Without some sort of a compromise, in 2013, the six income tax brackets of 2012 will be replaced with five tax brackets and more Americans will pay income taxes. The new tax rates will begin at 15 percent and rise to as high as 39.6 percent.  This year the tax rates began at 10 percent and rose to just 35 percent. Most Americans (not just the wealthy) will see higher taxes.

Even lower income Americans pay the employee payroll tax rate. On Jan. 1, 2013, the current 4.2 percent employee payroll tax rate will revert back to 6.2 percent. The higher tax rate contribution to social security will be borne by lower and middle class Americans. Be prepared for smaller net pay when you get your paycheck in January.

Rep. Roby said that the average American household would pay $3,500 more to the federal government in 2013 than they did in 2012.
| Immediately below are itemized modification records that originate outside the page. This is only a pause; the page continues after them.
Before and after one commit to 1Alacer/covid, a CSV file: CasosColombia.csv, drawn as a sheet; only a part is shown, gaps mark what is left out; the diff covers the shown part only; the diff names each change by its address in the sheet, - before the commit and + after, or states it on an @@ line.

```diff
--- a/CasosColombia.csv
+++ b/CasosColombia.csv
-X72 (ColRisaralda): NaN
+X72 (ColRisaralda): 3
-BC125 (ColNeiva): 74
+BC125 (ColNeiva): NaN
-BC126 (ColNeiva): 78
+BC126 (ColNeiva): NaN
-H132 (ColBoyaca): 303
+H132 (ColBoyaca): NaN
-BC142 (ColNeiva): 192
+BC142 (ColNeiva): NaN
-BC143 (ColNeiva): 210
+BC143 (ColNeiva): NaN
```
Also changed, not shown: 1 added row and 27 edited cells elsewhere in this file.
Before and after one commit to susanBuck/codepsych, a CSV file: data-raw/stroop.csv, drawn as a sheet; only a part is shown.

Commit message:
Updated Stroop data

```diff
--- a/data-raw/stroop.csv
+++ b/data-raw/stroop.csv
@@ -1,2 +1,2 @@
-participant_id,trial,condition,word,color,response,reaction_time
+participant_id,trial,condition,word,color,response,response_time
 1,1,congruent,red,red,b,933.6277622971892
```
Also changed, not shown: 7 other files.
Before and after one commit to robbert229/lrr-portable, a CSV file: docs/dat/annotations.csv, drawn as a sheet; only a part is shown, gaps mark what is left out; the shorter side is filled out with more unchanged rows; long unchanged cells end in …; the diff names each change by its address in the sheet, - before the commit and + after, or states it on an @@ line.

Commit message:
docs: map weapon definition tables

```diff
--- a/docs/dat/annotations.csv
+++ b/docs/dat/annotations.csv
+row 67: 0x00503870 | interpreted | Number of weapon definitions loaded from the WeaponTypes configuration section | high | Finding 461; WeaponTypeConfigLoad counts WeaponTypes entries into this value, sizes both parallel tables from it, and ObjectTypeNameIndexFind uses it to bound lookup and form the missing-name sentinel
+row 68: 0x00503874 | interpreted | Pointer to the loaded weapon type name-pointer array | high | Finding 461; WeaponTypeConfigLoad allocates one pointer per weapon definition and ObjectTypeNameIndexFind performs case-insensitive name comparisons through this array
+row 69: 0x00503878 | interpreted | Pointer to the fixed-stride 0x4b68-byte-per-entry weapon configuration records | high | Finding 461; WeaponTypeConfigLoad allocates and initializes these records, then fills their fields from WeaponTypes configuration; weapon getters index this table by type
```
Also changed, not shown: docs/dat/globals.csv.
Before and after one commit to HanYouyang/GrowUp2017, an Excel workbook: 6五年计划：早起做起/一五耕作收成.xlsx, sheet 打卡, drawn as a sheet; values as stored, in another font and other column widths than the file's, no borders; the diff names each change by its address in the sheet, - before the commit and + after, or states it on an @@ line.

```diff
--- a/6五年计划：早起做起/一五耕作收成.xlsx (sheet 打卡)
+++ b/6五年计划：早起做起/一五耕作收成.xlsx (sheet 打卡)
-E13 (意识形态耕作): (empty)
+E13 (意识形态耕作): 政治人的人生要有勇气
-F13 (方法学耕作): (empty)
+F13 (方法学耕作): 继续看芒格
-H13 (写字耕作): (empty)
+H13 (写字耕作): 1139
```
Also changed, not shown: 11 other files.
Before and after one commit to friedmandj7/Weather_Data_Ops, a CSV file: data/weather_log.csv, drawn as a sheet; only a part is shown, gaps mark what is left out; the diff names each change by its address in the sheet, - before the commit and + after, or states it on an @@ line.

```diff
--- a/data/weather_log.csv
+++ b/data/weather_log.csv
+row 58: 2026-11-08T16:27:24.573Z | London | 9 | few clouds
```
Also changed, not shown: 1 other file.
Long term Capital Gains taxes will also increase and not just for Warren Buffet.  Currently if you are in the 10% or 15% income tax brackets you pay no capital gains taxes. Starting in 2013 that will increase from 0 to 10%. Taxpayers who are in the current 25% and 35% income tax brackets currently pay 15 percent on the sale of an asset held for more than a year. In 2013 that is scheduled to increase to 20 percent. If you are planning the sale of stocks, real estate or another long term asset, there will be a tax benefit to taking that income in December as opposed to putting it off to January.


Currently, qualified dividends are treated by the current tax code as long-term capital gains and pay the appropriate capital gains rate. In 2013 they will be taxed as ordinary income. Lower income taxpayers pay nothing on qualified dividends now. In 2013 that will jump to their current income tax rate. For upper income taxpayers this will result in an increase from 15 percent to a tax rate as high as 39.6 percent.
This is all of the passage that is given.